It’s atrocious that the Senate refused to even consider Merrick Garland. There was an obligation to hold hearings on the nomination. Instead, Senators chose not to do so. They do not have an obligation to approve the nominee, but they must consider him or her. By all accounts, Judge Garland is intelligent, has a strong legal mind and is relatively moderate in all of his prior opinions. I find it appalling that the Senate has chosen to play politics with the highest court in the land. The Court continues to function one Justice down and this aggravates me.
As for the upcoming change in administrations, I doubt very much will change with the strategies of previous Presidents and Congressional leaders who make every effort to appoint justices whose philosophies align strictly with their own. I don’t believe that there should be a litmus test (either way) for justices. Just as I do not believe in one issue politics, a one issue judge also presents a problem. The standards applied should concentrate more on a candidate’s overall intelligence and integrity. I realize it may be naive, but I believe that it’s inappropriate to question nominees about specific issues. Judges are supposed to be unbiased, being required to consider each matter on the facts specific to that individual case. All cases are different, so asking for specifics is unwarranted, since factors will change from case to case.
In addition, Supreme Court Justices are given a lifetime appointment which removes the political check and allows them to evolve, change and unveil, without fear of reprisal, their true beliefs. The lifetime term is another reason that it’s critically important that the best person for the job be appointed. It’s because of the permanency of the position that the two sides have dug in their heels deeper and deeper in the continuous attempt to make sure that those who don the robes parrot their philosophies.
Having said that, history has shown that no matter what the litmus test, surprises can and do occur. Republican Presidents appointed John Paul Stevens, Harry Blackmun, Sandra Day O’Connor, Earl Warren, William Brennan and David Souter (who was infamously referred to as a “home run” for Conservatives by John Sununu) and none of these justices carried the torch as Republicans had hoped. On the other side, Byron White and Felix Frankfurter surprised Liberals, including the Democratic presidents who appointed them, by turning much more conservative once on the bench.
In the end, Justices are human and therefore both unpredictable and capable of free, independent thought. The politics that have been

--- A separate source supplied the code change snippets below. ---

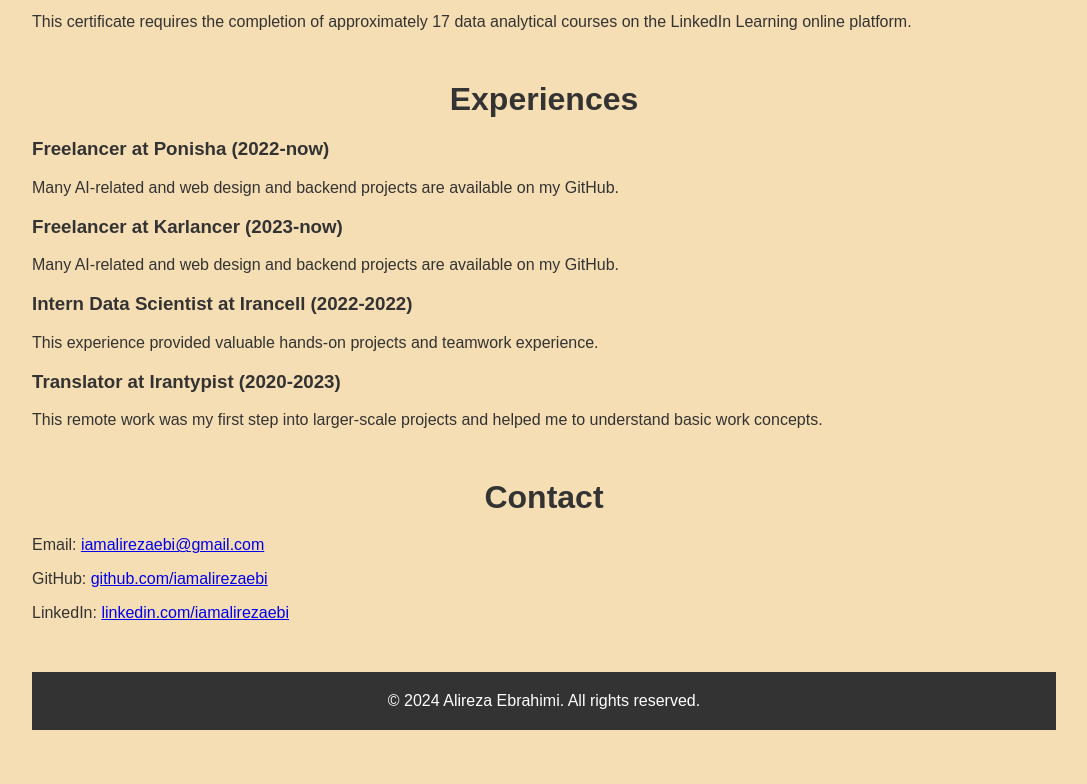
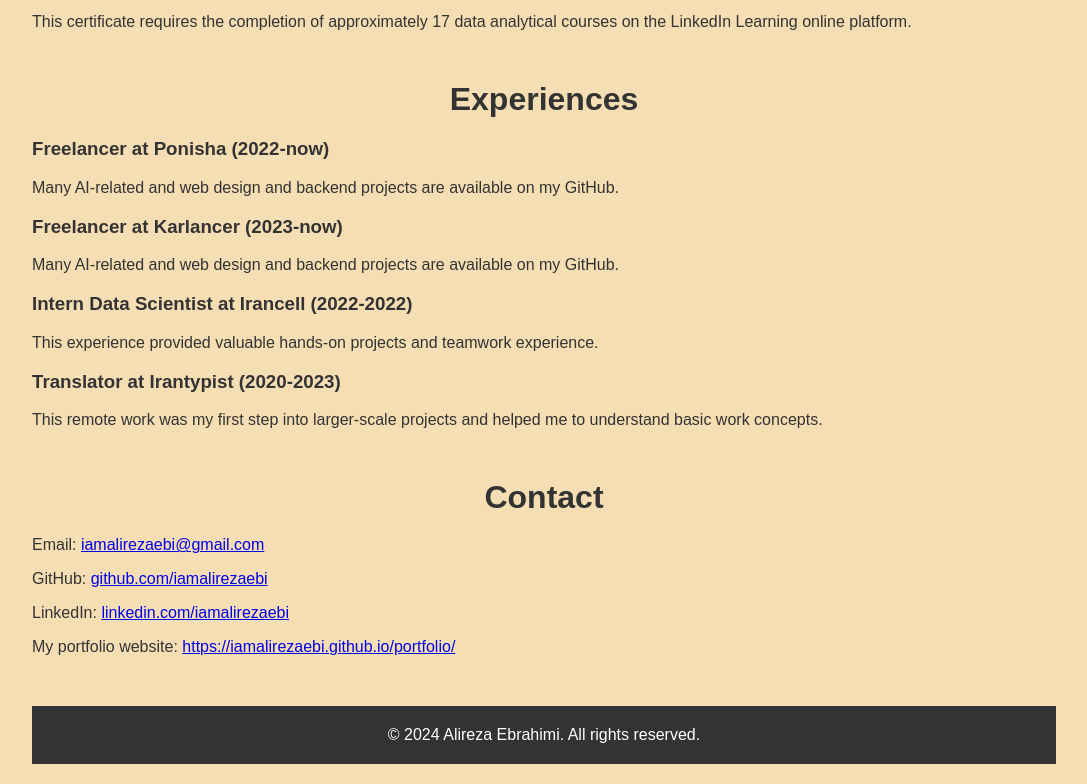
Before and after one commit to iamalirezaebi/portfolio, a plain HTML site: page index.html in a window 1280 px wide. Shown: the part 1300-2084 px from the top of the page, without its empty margins (96-1183 px from the left). Before the commit the page ends 2050 px from the top, so only its background shows below. Drawn offline with Linux system fonts and the light colour scheme.

Commit message:
Update index.html

```diff
--- a/index.html
+++ b/index.html
@@ -120,6 +120,7 @@
             <p class="smooth-style">Email: <a href="mailto:iamalirezaebi@gmail.com">iamalirezaebi@gmail.com</a></p>
             <p class="smooth-style">GitHub: <a href="https://github.com/iamalirezaebi">github.com/iamalirezaebi</a></p>
             <p class="smooth-style">LinkedIn: <a href="https://www.linkedin.com/in/iamalirezaebi/">linkedin.com/iamalirezaebi</a></p>
+            <p class="smooth-style">My portfolio website: <a href="https://iamalirezaebi.github.io/portfolio/">https://iamalirezaebi.github.io/portfolio/</a></p>
         </section>
 
         <footer>
```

played with appointments to the Court ignore this fact and seek to paint all nominees and prospective nominees into a corner based on
what they may need to say in order to gain favor. Sadly, neither side is likely to abandon this strategy any time soon.